Exercise material: Begin

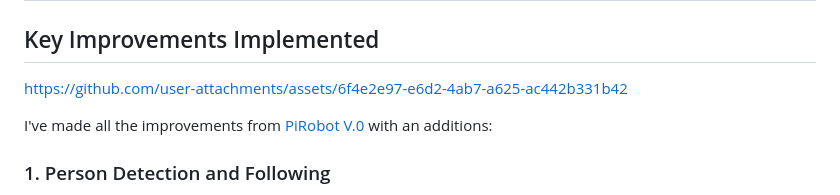
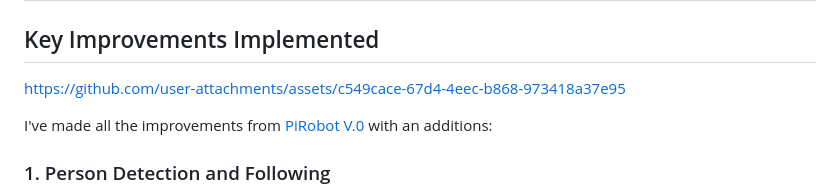
Before and after one commit to ihandrian/PiRobot-V.1, a Markdown page: README.md, the part around the change. GitHub-like rendering.

```diff
--- a/README.md
+++ b/README.md
@@ -2,9 +2,7 @@
 
 ## Key Improvements Implemented
 
-
-https://github.com/user-attachments/assets/6f4e2e97-e6d2-4ab7-a625-ac442b331b42
-
+https://github.com/user-attachments/assets/c549cace-67d4-4eec-b868-973418a37e95
 
 I've made all the improvements from [PiRobot V.0](https://github.com/ihandrian/PiRobot-V.0) with an additions:
 
```
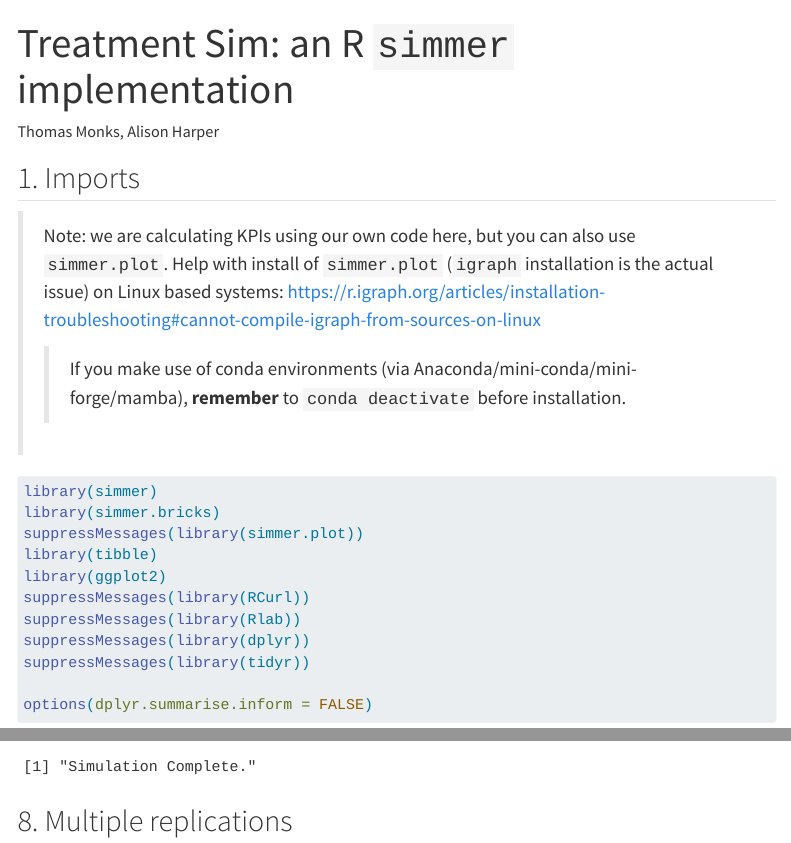
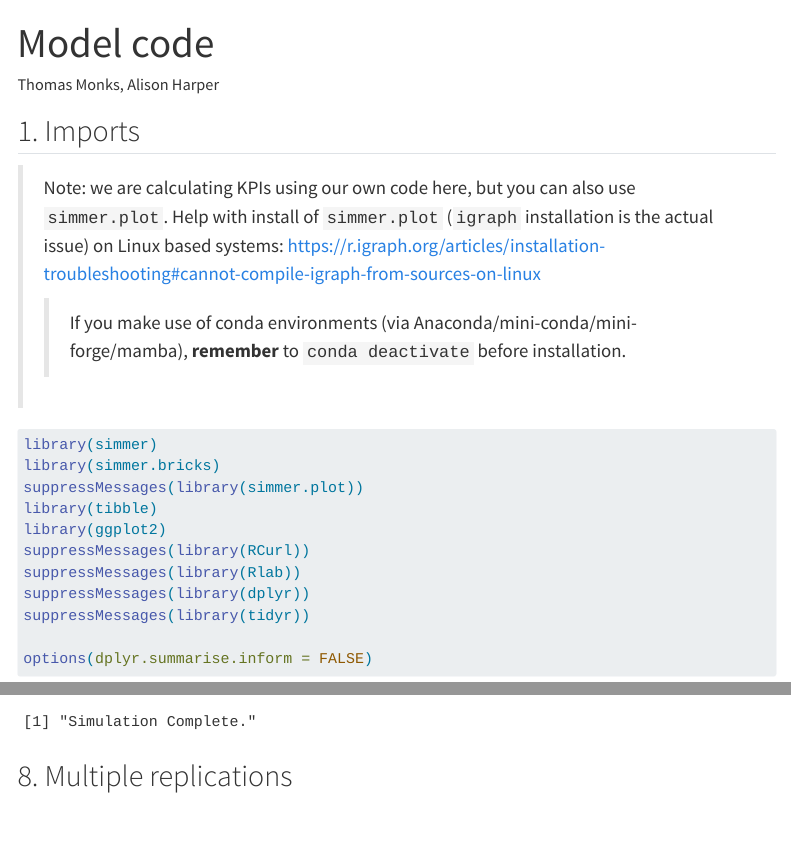
Before and after one commit to pythonhealthdatascience/stars-treat-simmer, a Quarto document (mysite/02_model/01_model.qmd): the page in a window 1100 px wide, from its top, and a second part further down, joined at a grey line. Rendered offline with R 4.5, knitr and Pandoc in place of Quarto, with nearby package versions; some code elsewhere in the file could not run offline; menus at the side of the page are left out; long lines of code are wrapped; common packages that the code uses without loading them are loaded.

Commit message:
SITE: renamed model and thinning pages

```diff
--- a/mysite/02_model/01_model.qmd
+++ b/mysite/02_model/01_model.qmd
@@ -1,5 +1,5 @@
 ---
-title: "Treatment Sim: an R `simmer` implementation"
+title: "Model code"
 author: "Thomas Monks, Alison Harper"
 format: html
 editor: visual
```
Also changed, not shown: mysite/02_model/02_thinning.qmd (+1 -1 lines).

Exercise material: End

Exercise requirements: Apart from the pictures, every record must be set down exactly.

Exercise answer:
Before and after one commit to ihandrian/PiRobot-V.1, a Markdown page: README.md, the part around the change. GitHub-like rendering.

```diff
--- a/README.md
+++ b/README.md
@@ -2,9 +2,7 @@
 
 ## Key Improvements Implemented
 
-
-https://github.com/user-attachments/assets/6f4e2e97-e6d2-4ab7-a625-ac442b331b42
-
+https://github.com/user-attachments/assets/c549cace-67d4-4eec-b868-973418a37e95
 
 I've made all the improvements from [PiRobot V.0](https://github.com/ihandrian/PiRobot-V.0) with an additions:
 
```
Before and after one commit to pythonhealthdatascience/stars-treat-simmer, a Quarto document (mysite/02_model/01_model.qmd): the page in a window 1100 px wide, from its top, and a second part further down, joined at a grey line. Rendered offline with R 4.5, knitr and Pandoc in place of Quarto, with nearby package versions; some code elsewhere in the file could not run offline; menus at the side of the page are left out; long lines of code are wrapped; common packages that the code uses without loading them are loaded.

Commit message:
SITE: renamed model and thinning pages

```diff
--- a/mysite/02_model/01_model.qmd
+++ b/mysite/02_model/01_model.qmd
@@ -1,5 +1,5 @@
 ---
-title: "Treatment Sim: an R `simmer` implementation"
+title: "Model code"
 author: "Thomas Monks, Alison Harper"
 format: html
 editor: visual
```
Also changed, not shown: mysite/02_model/02_thinning.qmd (+1 -1 lines).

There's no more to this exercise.